> Given records:
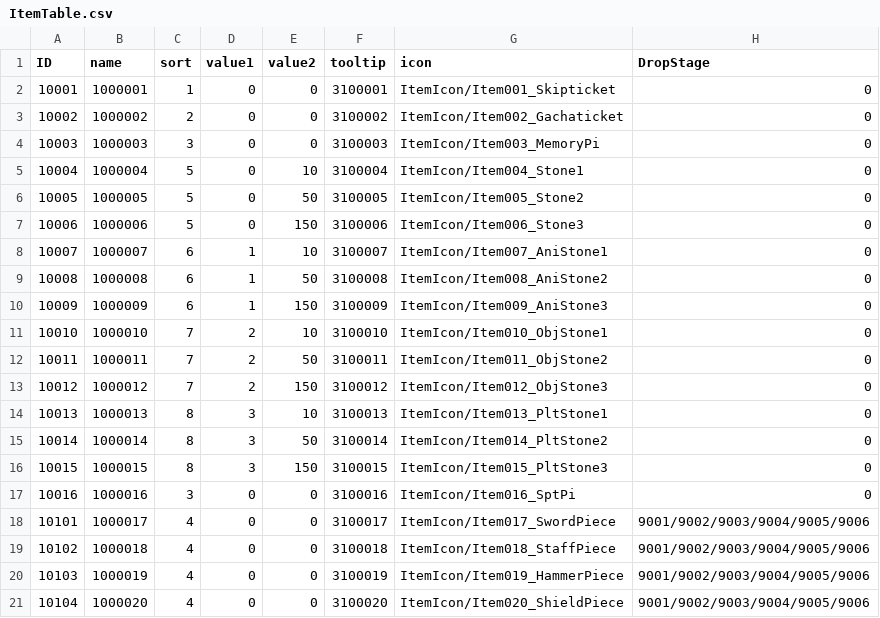
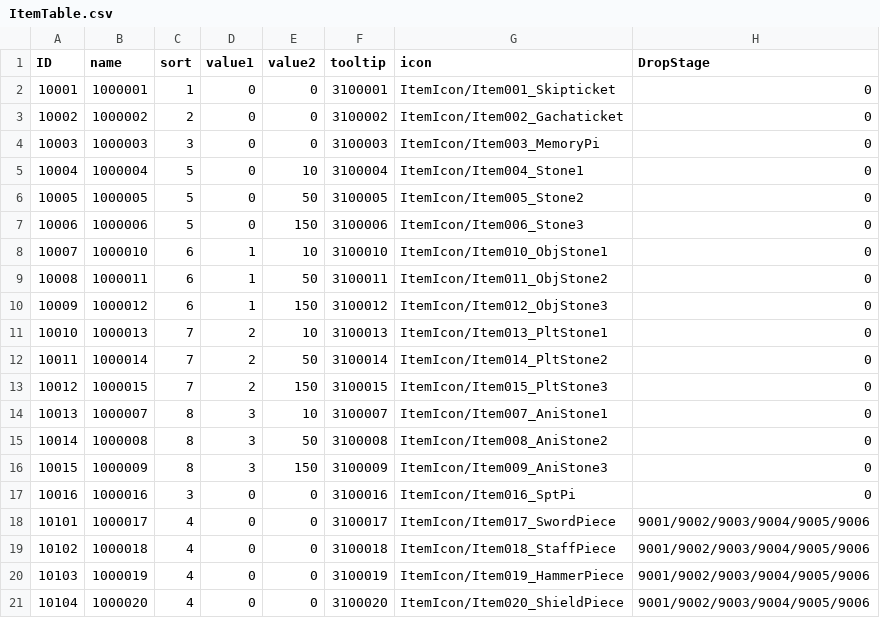
Before and after one commit to rockdo4/Calling_Fairy, a CSV file: Assets/Resources/DataTables/ItemTable.csv, drawn as a sheet; only a part is shown; removed rows and columns are numbered as before the commit, all else as after; the diff names each change by its address in the sheet, - before the commit and + after, or states it on an @@ line.

```diff
--- a/Assets/Resources/DataTables/ItemTable.csv
+++ b/Assets/Resources/DataTables/ItemTable.csv
-row 8: 10007 | 1000007 | 6 | 1 | 10 | 3100007 | ItemIcon/Item007_AniStone1 | 0
-row 9: 10008 | 1000008 | 6 | 1 | 50 | 3100008 | ItemIcon/Item008_AniStone2 | 0
-row 10: 10009 | 1000009 | 6 | 1 | 150 | 3100009 | ItemIcon/Item009_AniStone3 | 0
@@ column A (ID) renumbered between rows 8 and 13 @@
-C8:C10 (sort): 7
+C8:C10 (sort): 6
-D8:D10 (value1): 2
+D8:D10 (value1): 1
-C11:C13 (sort): 8
+C11:C13 (sort): 7
-D11:D13 (value1): 3
+D11:D13 (value1): 2
+row 14: 10013 | 1000007 | 8 | 3 | 10 | 3100007 | ItemIcon/Item007_AniStone1 | 0
+row 15: 10014 | 1000008 | 8 | 3 | 50 | 3100008 | ItemIcon/Item008_AniStone2 | 0
+row 16: 10015 | 1000009 | 8 | 3 | 150 | 3100009 | ItemIcon/Item009_AniStone3 | 0
```
Also changed, not shown: Assets/Resources/DataTables/MonsterDropTable.csv, Assets/Resources/DataTables/MonsterTable.csv, 3 other files.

> About this task:
Repeat the records in full, precisely, and keep the pictures out.

> Result below:
Before and after one commit to rockdo4/Calling_Fairy, a CSV file: Assets/Resources/DataTables/ItemTable.csv, drawn as a sheet; only a part is shown; removed rows and columns are numbered as before the commit, all else as after; the diff names each change by its address in the sheet, - before the commit and + after, or states it on an @@ line.

```diff
--- a/Assets/Resources/DataTables/ItemTable.csv
+++ b/Assets/Resources/DataTables/ItemTable.csv
-row 8: 10007 | 1000007 | 6 | 1 | 10 | 3100007 | ItemIcon/Item007_AniStone1 | 0
-row 9: 10008 | 1000008 | 6 | 1 | 50 | 3100008 | ItemIcon/Item008_AniStone2 | 0
-row 10: 10009 | 1000009 | 6 | 1 | 150 | 3100009 | ItemIcon/Item009_AniStone3 | 0
@@ column A (ID) renumbered between rows 8 and 13 @@
-C8:C10 (sort): 7
+C8:C10 (sort): 6
-D8:D10 (value1): 2
+D8:D10 (value1): 1
-C11:C13 (sort): 8
+C11:C13 (sort): 7
-D11:D13 (value1): 3
+D11:D13 (value1): 2
+row 14: 10013 | 1000007 | 8 | 3 | 10 | 3100007 | ItemIcon/Item007_AniStone1 | 0
+row 15: 10014 | 1000008 | 8 | 3 | 50 | 3100008 | ItemIcon/Item008_AniStone2 | 0
+row 16: 10015 | 1000009 | 8 | 3 | 150 | 3100009 | ItemIcon/Item009_AniStone3 | 0
```
Also changed, not shown: Assets/Resources/DataTables/MonsterDropTable.csv, Assets/Resources/DataTables/MonsterTable.csv, 3 other files.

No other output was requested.